The first uncensored adult game, Negligee: Love Stories, came to Steam in September of that year, before being subsequently banned from sale in 28 countries due to its content. Nonetheless, adult games have continued to come to the platform.
Prior to this, developers were forced to upload censored versions of their releases to Steam and offer uncensored patches through a separate website – usually their own. However, Steam banned users from providing instructions on how to access a given game’s uncensored patch around 2017.
While some titles have fared well under this new system, such as adult sci-fi RPG Subverse, which reached the top of Steam’s Top Seller list when it entered early access in early 2021, other titles have had worse luck even when abiding by Valve’s rules.
Despite being modified for all ages, Bokuten – Why I Became an Angel was removed from Steam in July 2020, only for it to return soon after as the initial removal was confirmed to have been done for “false, invalid reasons.”
In February 2021, Steam rejected Evincle 2, a dark adult visul novel which features “”artistic representations of nudity, sexual intercourse, fantasy violence and non-consensual sex,” and depictions of characters being administered “fictional drugs / medicines.”
Interestingly, the first Evenicle, whose mature content disclaimer warns that the game contains “fictional depictions of graphic violence, polygamy, drug use, hypnotism, assault, and incest; both consensual and non-consensual graphic sexual scenes between adults featuring men and women, women with other women, multiple partners, machines, and fictional creatures,” is still available on Steam.
Originally announced for a Steam debut in mid-August 2019, the adult VN series Taimanin Asagi series was ultimately banned from the service in early September 2019, with the the developer’s director later revealing that this was done because Valve believed one of the series’ characters to be underage.
Some fans reportedly suspeculated this was misconception was based on a character’s wearing of a school uniform rather than her physical appearance.
The series eventually made its way to steam in the form of Taimanin Asagi 1: Trial, a demo for the first game featuring its opening prolouge.
Some games that aren’t adult-only have also seen this inconsistency.
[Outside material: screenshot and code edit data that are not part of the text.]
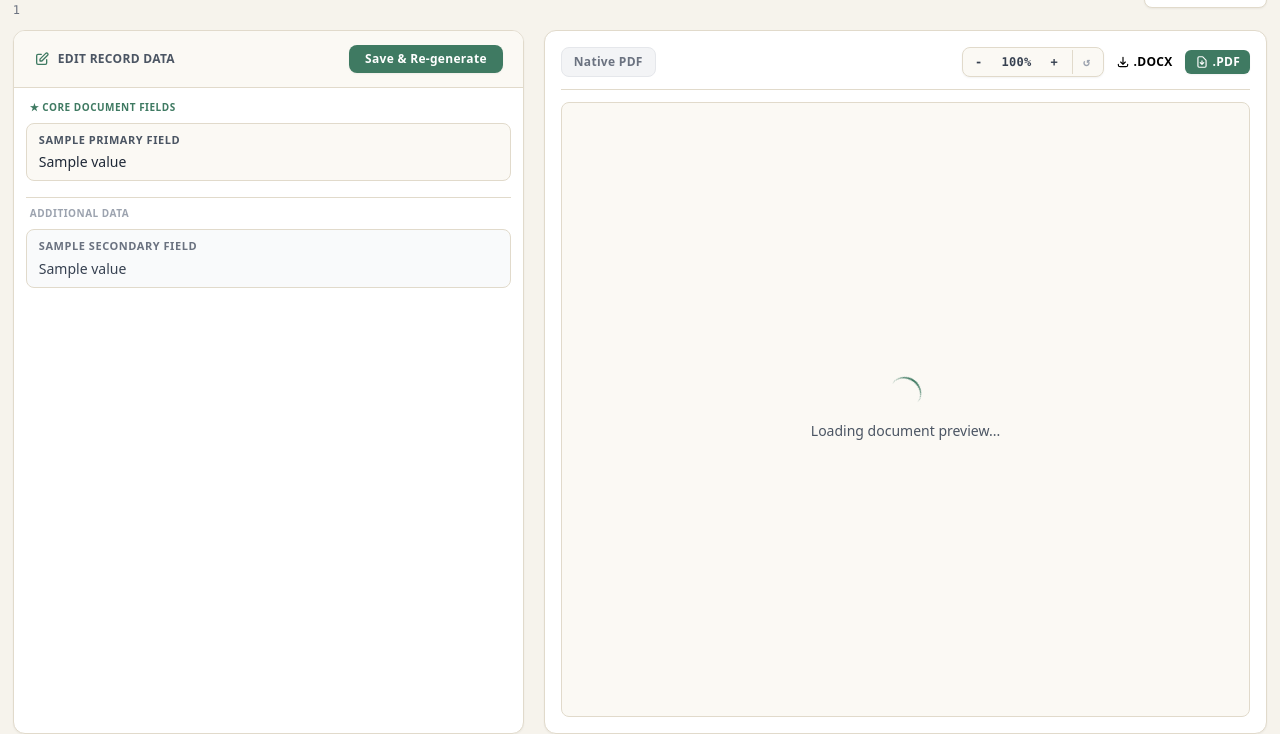
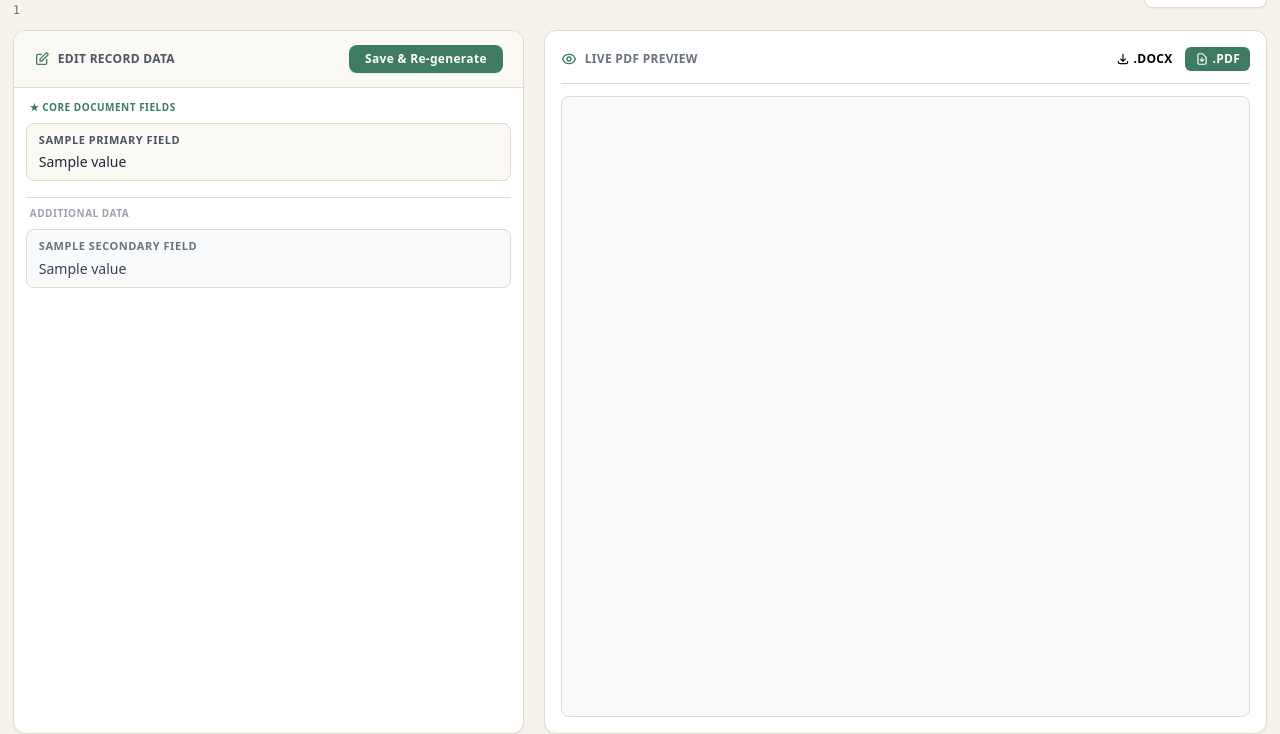
Before and after one commit to chissanupongkha/internship-document-website, a Django app: template letters/templates/letters/record_detail.html in a window 1280 px wide. Shown: the part 137-871 px from the top of the page. Run offline with Django 5.2, Linux system fonts and the light colour scheme; tables that the repository leaves empty hold one stand-in row (values such as "Sample post"); the template is opened without the code that fills it: values that come from a table or form of the project are taken from there, most other values are stand-ins (such as "Sample title", 1, 10 or a date in 2020); data that the repository does not hold is empty; some libraries are stand-ins or nearby versions.

Commit message:
Update record_detail.html template and resolve header type errors

```diff
--- a/letters/templates/letters/record_detail.html
+++ b/letters/templates/letters/record_detail.html
@@ -1,28 +1,6 @@
 {% extends 'letters/base.html' %}
 {% block title %}{{ record.display_name }} — Details & Preview{% endblock %}
 {% block content %}
-
-<!-- JS Dependencies for DOCX Live Preview (jsDelivr CDN) -->
-<script src="https://cdn.jsdelivr.net/npm/jszip@3.10.1/dist/jszip.min.js"></script>
-<script src="https://cdn.jsdelivr.net/npm/docx-preview@0.3.15/dist/docx-preview.min.js"></script>
-
-<style>
-  /* Custom Page-Style Rendering Container for DOCX */
-  #docx-container .docx-wrapper {
-    background: transparent !important;
-    padding: 20px 0 !important;
-    display: flex !important;
-    flex-direction: column !important;
-    align-items: center !important;
-  }
-  #docx-container .docx-wrapper > section.docx {
-    background: white !important;
-    box-shadow: 0 4px 12px rgba(0, 0, 0, 0.12) !important;
-    margin-bottom: 20px !important;
-    color: #000 !important;
-    border-radius: 2px !important;
-  }
-</style>
 
 <!-- Full Width Container Wrapper -->
 <div class="max-w-[98vw] mx-auto -mt-2">
@@ -94,30 +72,18 @@
       </div>
     </form>
 
-    <!-- Right Panel: Live Preview -->
+    <!-- Right Panel: Instant PDF Preview -->
     <div class="lg:col-span-7 bg-white border border-[#E1DACB] rounded-xl shadow-sm p-4 h-[88vh] flex flex-col overflow-hidden">
 
       <!-- Panel Header Bar -->
       <div class="text-xs font-semibold uppercase tracking-wide text-gray-500 pb-3 border-b border-[#E1DACB] flex justify-between items-center shrink-0">
-
-        <!-- Mode Switcher -->
-        <div class="flex items-center gap-1 bg-gray-100 p-0.5 rounded-lg border border-gray-200">
-
-          <button type="button" id="btn-mode-pdf" onclick="switchToPdf()" class="px-2.5 py-1 text-xs font-semibold rounded-md text-gray-500 hover:text-gray-800">
-            Native PDF
-          </button>
-        </div>
+        <span class="flex items-center gap-2">
+          <svg class="w-4 h-4 text-[#3F7A62]" fill="none" stroke="currentColor" viewBox="0 0 24 24"><path stroke-linecap="round" stroke-linejoin="round" stroke-width="2" d="M15 12a3 3 0 11-6 0 3 3 0 016 0z"/><path stroke-linecap="round" stroke-linejoin="round" stroke-width="2" d="M2.458 12C3.732 7.943 7.523 5 12 5c4.478 0 8.268 2.943 9.542 7-1.274 4.057-5.064 7-9.542 7-4.477 0-8.268-2.943-9.542-7z"/></svg>
+          Live PDF Preview
+        </span>
 
         {% if document and document.file %}
         <div class="flex items-center gap-3">
-          <!-- Zoom Controls (for DOCX) -->
-          <div id="docx-zoom-controls" class="flex items-center bg-[#FBF9F4] border border-[#E1DACB] rounded-lg p-0.5 text-xs font-mono shadow-sm">
-            <button type="button" onclick="zoomOut()" class="px-2.5 py-1 hover:bg-white rounded font-bold text-gray-700">-</button>
-            <span id="zoom-level" class="px-2 text-gray-700 font-semibold min-w-[48px] text-center">100%</span>
-            <button type="button" onclick="zoomIn()" class="px-2.5 py-1 hover:bg-white rounded font-bold text-gray-700">+</button>
-            <button type="button" onclick="resetZoom()" class="px-2.5 py-1 border-l border-[#E1DACB] ml-1 text-gray-400 hover:text-gray-700">↺</button>
-          </div>
-
           <!-- Download .docx -->
           <a href="{{ document.file.url }}" download class="text-black text-xs font-semibold hover:underline flex items-center gap-1">
             <svg class="w-3.5 h-3.5" fill="none" stroke="currentColor" viewBox="0 0 24 24"><path stroke-linecap="round" stroke-linejoin="round" stroke-width="2" d="M4 16v1a3 3 0 003 3h10a3 3 0 003-3v-1m-4-4l-4 4m0 0l-4-4m4 4V4"/></svg>
@@ -133,23 +99,13 @@
         {% endif %}
       </div>
 
-      <!-- DOCX Render Container -->
-      <div class="flex-1 mt-3 bg-[#FBF9F4] rounded-lg border border-[#E1DACB] overflow-auto p-4 relative" id="docx-container">
-        {% if not document or not document.file %}
-          <div class="h-full flex flex-col items-center justify-center text-gray-400 text-center">
-            <p class="text-sm font-medium text-gray-500">No generated document found</p>
-          </div>
-        {% else %}
-          <div id="docx-loading" class="h-full flex flex-col items-center justify-center text-gray-400">
-            <div class="animate-spin rounded-full h-8 w-8 border-b-2 border-[#3F7A62] mb-3"></div>
-            <p class="text-sm font-medium text-gray-600">Loading document preview...</p>
-          </div>
-        {% endif %}
-      </div>
-
-      <!-- Native PDF iframe Container (Hidden by default) -->
-      <div class="flex-1 mt-3 hidden rounded-lg border border-[#E1DACB] overflow-hidden" id="pdf-container">
-        <iframe src="{% url 'letters:preview_record_pdf' record.id %}" class="w-full h-full border-0"></iframe>
+      <!-- Instant PDF Container -->
+      <div class="flex-1 mt-3 rounded-lg border border-[#E1DACB] overflow-hidden bg-gray-50 relative">
+        <iframe
+          src="{% url 'letters:preview_record_pdf' record.id %}#toolbar=1&view=FitH"
+          class="w-full h-full border-0"
+          type="application/pdf">
+        </iframe>
       </div>
 
     </div>
@@ -157,47 +113,4 @@
   </div>
 </div>
 
-{% if document and document.file %}
-<script>
-  let currentZoom = 1.0;
-
-  function updateZoom() {
-    const wrapper = document.querySelector("#docx-container .docx-wrapper") || document.querySelector("#docx-container > div");
-    if (wrapper) {
-      wrapper.style.transform = `scale(${currentZoom})`;
-      wrapper.style.transformOrigin = "top center";
-      wrapper.style.transition = "transform 0.15s ease-in-out";
-    }
-    const zoomText = document.getElementById("zoom-level");
-    if (zoomText) zoomText.innerText = `${Math.round(currentZoom * 100)}%`;
-  }
-
-  function zoomIn() { if (currentZoom < 2.0) { currentZoom += 0.1; updateZoom(); } }
-  function zoomOut() { if (currentZoom > 0.5) { currentZoom -= 0.1; updateZoom(); } }
-  function resetZoom() { currentZoom = 1.0; updateZoom(); }
-
-  function switchToDocx() {
-    document.getElementById("docx-container").classList.remove("hidden");
-    document.getElementById("pdf-container").classList.add("hidden");
-    document.getElementById("docx-zoom-controls").classList.remove("hidden");
-
-    document.getElementById("btn-mode-docx").className = "px-2.5 py-1 text-xs font-semibold rounded-md bg-white text-gray-800 shadow-sm";
-    document.getElementById("btn-mode-pdf").className = "px-2.5 py-1 text-xs font-semibold rounded-md text-gray-500 hover:text-gray-800";
-  }
-
-  function switchToPdf() {
-    document.getElementById("docx-container").classList.add("hidden");
-    document.getElementById("pdf-container").classList.remove("hidden");
-    document.getElementById("docx-zoom-controls").classList.add("hidden");
-
-    document.getElementById("btn-mode-pdf").className = "px-2.5 py-1 text-xs font-semibold rounded-md bg-white text-gray-800 shadow-sm";
-    document.getElementById("btn-mode-docx").className = "px-2.5 py-1 text-xs font-semibold rounded-md text-gray-500 hover:text-gray-800";
-  }
-
-
-
-  ;
-</script>
-{% endif %}
-
 {% endblock %}
```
While Death end re;Quest 2 launched with uncensored and somewhat revealing Glitch Mode costumes on Steam based on responses to a fan survey, the live-action video dating advice game Super Seducer 3 was banned despite featuring no nudity.
The Steam release of Mary Skelter 2 removed a minigames where players wash down female characters to “purge corruption” from them, all the while their swimsuitd turning more translucent as they gasp and moan in surprise. This minigame is present on Nintendo Switch), leading to publisher to host an uncensoring patch via their own website.
Though removed from Steam, Full Metal Daemon Muramasa is still available directly for purchase via both JAST and GOG, who “reached out” to JAST in the aftermath of their ban to strike a deal to host future Nitroplus-developed and JAST-published visual novels
Are Steam too inconsistent with their adult content rules? How should they handle games with a small number of adult scenes, but aren’t an outright adult-only game? Let us know on social media and in the comments below.